PHOENIX — John McCain, poised to capture the presidential nomination of the party of Barry Goldwater and Ronald Reagan, will renew his effort to convince wary conservatives that he's a worthy heir to those icons.
The Arizona senator's first campaign stop after his Super Tuesday success will be the Conservative Political Action Conference in Washington, an annual meeting of the disparate wings of American conservatism. McCain skipped the meeting last year in what some activists called a snub.
McCain will deliver a high-profile speech there Thursday, one he hopes will help overcome the mutual distrust that for years has plagued his relationship with many conservatives. The problems stem from McCain's efforts on campaign-finance reform, climate change and immigration; his votes against President Bush's tax cuts; and his personal affronts, such as calling some social conservative leaders "agents of intolerance."
Though such "maverick" stances made McCain a darling of the media and independent voters, it's a simple fact that a general-election victory without the enthusiasm of the Republican Party's grassroots base would be impossible.
"Some conservatives will accept reality," said Larry Sabato, a political scientist at the University of Virginia. "He's the nominee, and they're going to have to deal with him. ...Others will stand on principle or throw a temper tantrum."
As for McCain, he doesn't do contrition — at least he doesn't do it persuasively — so he won't apologize for where he parts company with conservatives on issues.
He'll tout his 83 percent lifetime rating from the American Conservative Union, the group sponsoring CPAC. He'll point out his agreements with conservatives on abortion, gun rights, judicial appointments, national security and government spending. He'll emphasize his belief that the Bush tax cuts should be extended.
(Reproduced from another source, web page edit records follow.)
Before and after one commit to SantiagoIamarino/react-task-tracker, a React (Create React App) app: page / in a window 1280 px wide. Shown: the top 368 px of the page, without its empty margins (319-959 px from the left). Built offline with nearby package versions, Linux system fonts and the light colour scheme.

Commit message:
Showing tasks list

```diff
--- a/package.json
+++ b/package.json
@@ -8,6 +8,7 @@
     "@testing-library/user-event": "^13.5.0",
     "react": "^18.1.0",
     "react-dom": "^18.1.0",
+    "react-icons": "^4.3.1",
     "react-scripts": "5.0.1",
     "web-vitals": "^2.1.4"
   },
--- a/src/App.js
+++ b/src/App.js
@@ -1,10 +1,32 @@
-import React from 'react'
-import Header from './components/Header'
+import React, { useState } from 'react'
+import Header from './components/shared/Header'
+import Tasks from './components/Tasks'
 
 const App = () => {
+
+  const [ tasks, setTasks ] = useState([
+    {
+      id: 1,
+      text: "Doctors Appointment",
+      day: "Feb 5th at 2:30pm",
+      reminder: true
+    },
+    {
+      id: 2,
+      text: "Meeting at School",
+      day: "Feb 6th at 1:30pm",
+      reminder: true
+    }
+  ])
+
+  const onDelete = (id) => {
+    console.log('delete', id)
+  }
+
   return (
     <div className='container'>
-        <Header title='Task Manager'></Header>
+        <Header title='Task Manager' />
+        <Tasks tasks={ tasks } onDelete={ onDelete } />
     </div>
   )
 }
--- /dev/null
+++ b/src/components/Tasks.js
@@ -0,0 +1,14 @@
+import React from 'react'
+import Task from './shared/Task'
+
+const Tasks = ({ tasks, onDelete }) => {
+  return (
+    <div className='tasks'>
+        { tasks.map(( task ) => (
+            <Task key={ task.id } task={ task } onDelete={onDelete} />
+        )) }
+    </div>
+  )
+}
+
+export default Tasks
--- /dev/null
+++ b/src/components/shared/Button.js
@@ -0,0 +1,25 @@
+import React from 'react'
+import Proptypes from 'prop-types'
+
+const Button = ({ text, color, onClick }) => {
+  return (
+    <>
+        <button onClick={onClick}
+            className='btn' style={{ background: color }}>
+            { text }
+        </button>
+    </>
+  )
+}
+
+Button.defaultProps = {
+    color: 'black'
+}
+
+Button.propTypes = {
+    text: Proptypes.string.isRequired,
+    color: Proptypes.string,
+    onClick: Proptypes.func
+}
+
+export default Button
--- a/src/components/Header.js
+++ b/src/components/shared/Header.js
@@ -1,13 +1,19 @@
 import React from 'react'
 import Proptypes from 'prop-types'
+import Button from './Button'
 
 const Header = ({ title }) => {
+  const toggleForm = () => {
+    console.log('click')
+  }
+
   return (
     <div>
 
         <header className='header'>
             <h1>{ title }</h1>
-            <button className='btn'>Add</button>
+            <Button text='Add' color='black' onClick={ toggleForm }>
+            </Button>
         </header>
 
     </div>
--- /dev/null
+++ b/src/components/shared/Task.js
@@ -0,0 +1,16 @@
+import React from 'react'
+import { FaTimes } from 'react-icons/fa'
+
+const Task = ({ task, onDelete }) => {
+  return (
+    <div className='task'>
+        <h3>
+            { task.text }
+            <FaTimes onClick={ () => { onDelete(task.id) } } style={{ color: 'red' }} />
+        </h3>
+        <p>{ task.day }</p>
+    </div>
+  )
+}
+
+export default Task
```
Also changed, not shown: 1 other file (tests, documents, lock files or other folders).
And he'll compare his White House plans with those of Democrats Hillary Clinton and Barack Obama.
"You want to come away with the fact that John McCain has broad agreement on major issues with the majority of conservatives in that room," said Charlie Black, a McCain strategist and former longtime board member of the ACU.
Still, an area of concern in an otherwise successful Super Tuesday for McCain was his tepid support from conservatives and evangelical Christians.
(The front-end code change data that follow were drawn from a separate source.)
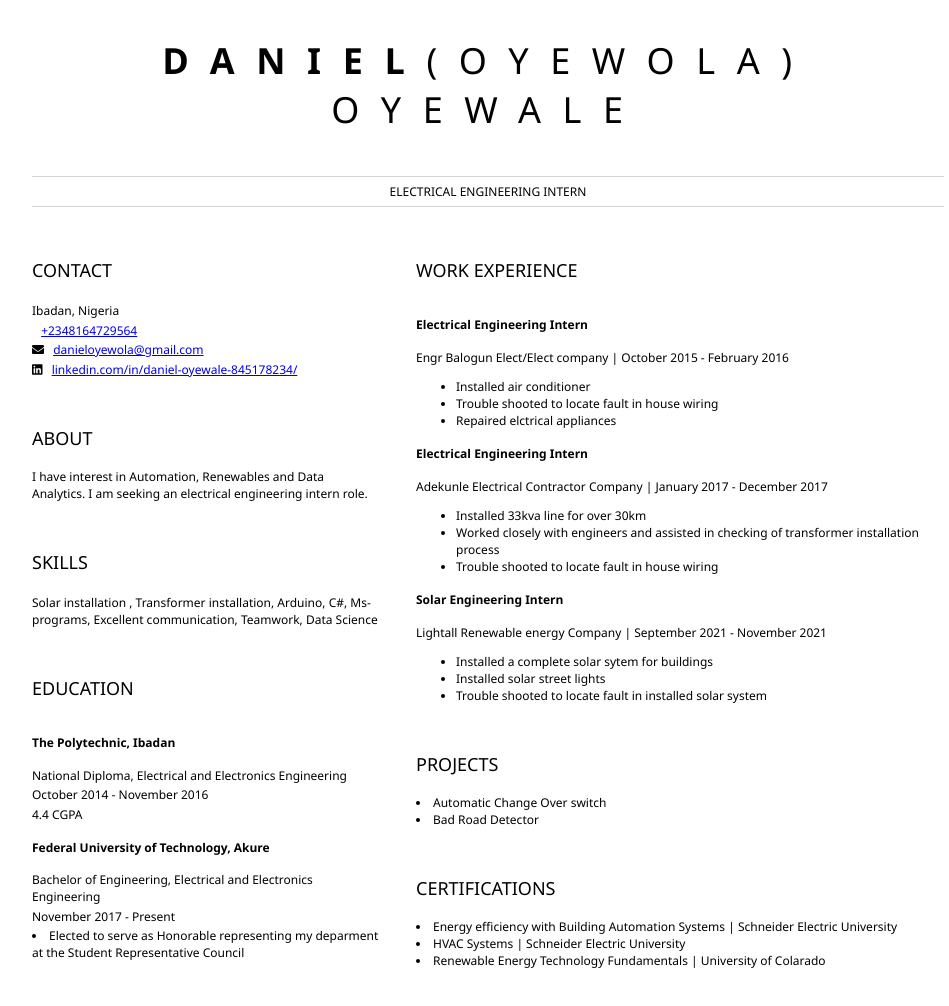
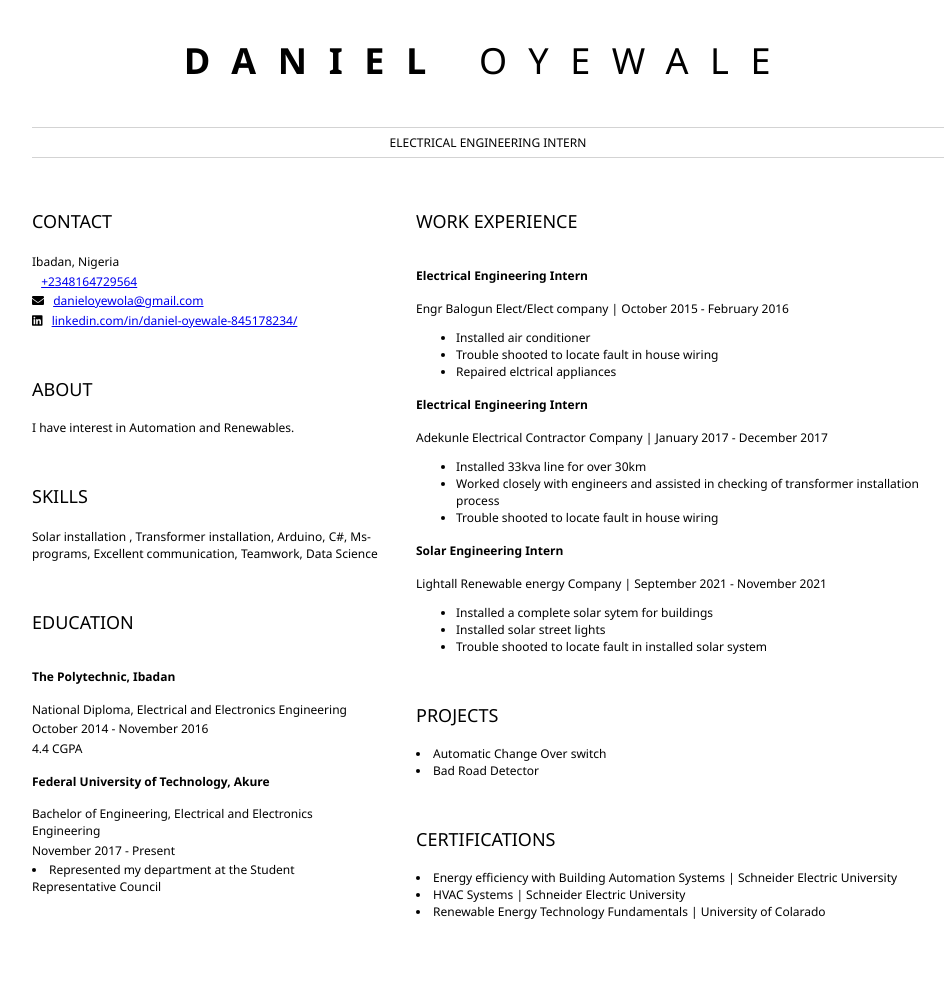
Before and after one commit to Engr-Daniel/Electrical-Engineering-Intern-Resume, a plain HTML site: page index.html in a window 1280 px wide. Shown: the whole page, without its empty margins (152-1101 px from the left). After the commit the page ends 968 px from the top, so only its background shows below. Drawn offline with Linux system fonts and the light colour scheme.

Commit message:
one page

```diff
--- a/index.html
+++ b/index.html
@@ -8,7 +8,7 @@
 	<body>
 		<header id="header">
 			<!-- resume header with your name and title -->
-			<h1><b>DANIEL</b>(OYEWOLA) OYEWALE</h1>
+			<h1><b>DANIEL</b> OYEWALE</h1>
 			<hr>
 			ELECTRICAL ENGINEERING INTERN
 			<hr>
@@ -36,7 +36,7 @@
 				</section>
 				<section>
 					<h2>ABOUT</h2>
-					I have interest in Automation, Renewables and Data Analytics. I am seeking an electrical engineering intern role.
+					I have interest in Automation and Renewables.
 
 				</section>
 				<section>
@@ -60,7 +60,7 @@
 	</p>
 	<P> November 2017 - Present</P>
 	<p>
-		<li>Elected to serve as Honorable representing my deparment at the Student Representative Council</li>
+		<li> Represented my department at the Student Representative Council</li>
 	</p>
 				</section>
 			</article>
```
According to some exit polls, 42 percent of self-identified conservatives voted for former Massachusetts Gov. Mitt Romney, while 30 percent voted for McCain. Among evangelical Christians, McCain finished third at 29 percent, trailing Romney's 31 percent and former Arkansas Gov. Mike Huckabee's 34 percent.
Some conservatives, notably radio talk-show hosts led by Rush Limbaugh, have lambasted McCain in recent days, hoping to derail his campaign. Former Pennsylvania Sen. Rick Santorum, still popular among conservatives, labeled McCain unfit to be president. The deep-pocketed anti-tax group Club for Growth called McCain's record "tenuous."
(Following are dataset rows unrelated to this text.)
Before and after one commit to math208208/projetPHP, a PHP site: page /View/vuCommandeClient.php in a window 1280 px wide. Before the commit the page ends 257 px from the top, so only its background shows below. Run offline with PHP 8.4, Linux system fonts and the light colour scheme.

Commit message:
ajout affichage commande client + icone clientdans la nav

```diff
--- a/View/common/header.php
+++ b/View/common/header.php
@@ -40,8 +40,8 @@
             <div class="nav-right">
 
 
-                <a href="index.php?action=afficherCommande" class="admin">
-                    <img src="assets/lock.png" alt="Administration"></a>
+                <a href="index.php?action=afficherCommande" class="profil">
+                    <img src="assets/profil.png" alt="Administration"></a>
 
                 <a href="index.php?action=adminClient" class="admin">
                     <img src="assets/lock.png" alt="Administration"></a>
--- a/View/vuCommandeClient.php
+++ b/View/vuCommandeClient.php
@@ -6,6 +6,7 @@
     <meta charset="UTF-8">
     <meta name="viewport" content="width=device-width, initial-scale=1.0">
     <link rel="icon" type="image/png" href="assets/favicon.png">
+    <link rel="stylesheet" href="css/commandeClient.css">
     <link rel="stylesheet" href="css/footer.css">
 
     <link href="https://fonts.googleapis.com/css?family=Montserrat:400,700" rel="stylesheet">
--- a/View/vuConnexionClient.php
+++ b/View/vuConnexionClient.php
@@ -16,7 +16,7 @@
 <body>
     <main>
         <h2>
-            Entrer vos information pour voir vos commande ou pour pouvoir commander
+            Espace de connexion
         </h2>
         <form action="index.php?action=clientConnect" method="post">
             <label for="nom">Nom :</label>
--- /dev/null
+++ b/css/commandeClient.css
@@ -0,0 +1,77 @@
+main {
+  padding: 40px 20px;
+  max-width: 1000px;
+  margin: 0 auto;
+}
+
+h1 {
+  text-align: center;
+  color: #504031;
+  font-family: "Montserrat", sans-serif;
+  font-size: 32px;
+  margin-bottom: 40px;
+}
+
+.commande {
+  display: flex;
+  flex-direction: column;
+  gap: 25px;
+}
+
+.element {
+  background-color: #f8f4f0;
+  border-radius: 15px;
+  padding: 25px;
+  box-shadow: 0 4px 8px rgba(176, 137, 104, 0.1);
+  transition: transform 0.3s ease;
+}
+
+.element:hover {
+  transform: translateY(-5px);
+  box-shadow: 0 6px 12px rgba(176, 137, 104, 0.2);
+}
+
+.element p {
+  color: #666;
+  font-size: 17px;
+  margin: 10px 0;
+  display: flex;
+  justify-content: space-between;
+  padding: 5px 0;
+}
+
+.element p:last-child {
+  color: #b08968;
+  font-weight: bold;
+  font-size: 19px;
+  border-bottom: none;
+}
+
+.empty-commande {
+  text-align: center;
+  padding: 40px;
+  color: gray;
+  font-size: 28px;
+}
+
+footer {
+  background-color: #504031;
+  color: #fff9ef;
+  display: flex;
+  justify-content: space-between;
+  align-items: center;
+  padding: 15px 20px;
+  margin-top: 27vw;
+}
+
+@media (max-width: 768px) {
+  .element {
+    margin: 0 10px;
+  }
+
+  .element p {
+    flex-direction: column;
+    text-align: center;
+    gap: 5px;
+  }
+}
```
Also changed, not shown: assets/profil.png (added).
James Dobson, the influential head of Focus on the Family, a Christian social-activist group, added to the pile-on Tuesday, saying he wouldn't vote if McCain is the GOP nominee.
"I am convinced Senator McCain is not a conservative, and in fact, has gone out of his way to stick his thumb in the eyes of those who are," Dobson said. Dobson has long been critical of McCain's opposition to a constitutional amendment banning gay marriage and his support of embryonic stem-cell research.
Besides Thursday's speech, McCain and his campaign surrogates are pushing back by focusing more on his conservative credentials. Speaking at a rally in New York City on Tuesday, McCain referred to Democrats as "the enemy." He invokes Ronald Reagan, the lodestar for modern conservatives, with a near manic frequency (at the last debate, he twice mentioned his role as "a foot soldier in Ronald Reagan's revolution").
The campaign also has rolled out endorsements from important social conservatives, such as Sens. Tom Coburn of Oklahoma and Sam Brownback of Kansas, and economic conservatives, including publisher Steve Forbes and former New York Rep. Jack Kemp.
In addition, McCain has forged a tacit alliance with Huckabee, who's popular among evangelical voters, that should help him win support from those voters if Huckabee joins forces with him in a general election campaign.
"It's clear on my record I'm the conservative in the race," McCain said Tuesday. "I've been in many campaigns, some of them pretty tough, and the party always comes together after we decide on a nominee. It's a legacy handed down to us by Ronald Reagan."
One influential social conservative, Chuck Hurley, the president of the Iowa Family Policy Center, said "it's a stretch" that McCain could assuage the concerns of social conservatives, but two things could help: "If he says, 'I was wrong, I'm sorry, please forgive me'" on the federal marriage amendment and embryonic stem-cell research. "That would be huge"
Yet Hurley conceded that if Clinton, who inspires a visceral reaction from conservatives, is the Democratic nominee, "a lot of conservatives will hold their noses and say two-thirds of a loaf is better than none" and vote for McCain.
"He cannot win a closely divided nation ... unless the conservative base works hard. The base makes phone calls — the base licks envelopes," Hurley said.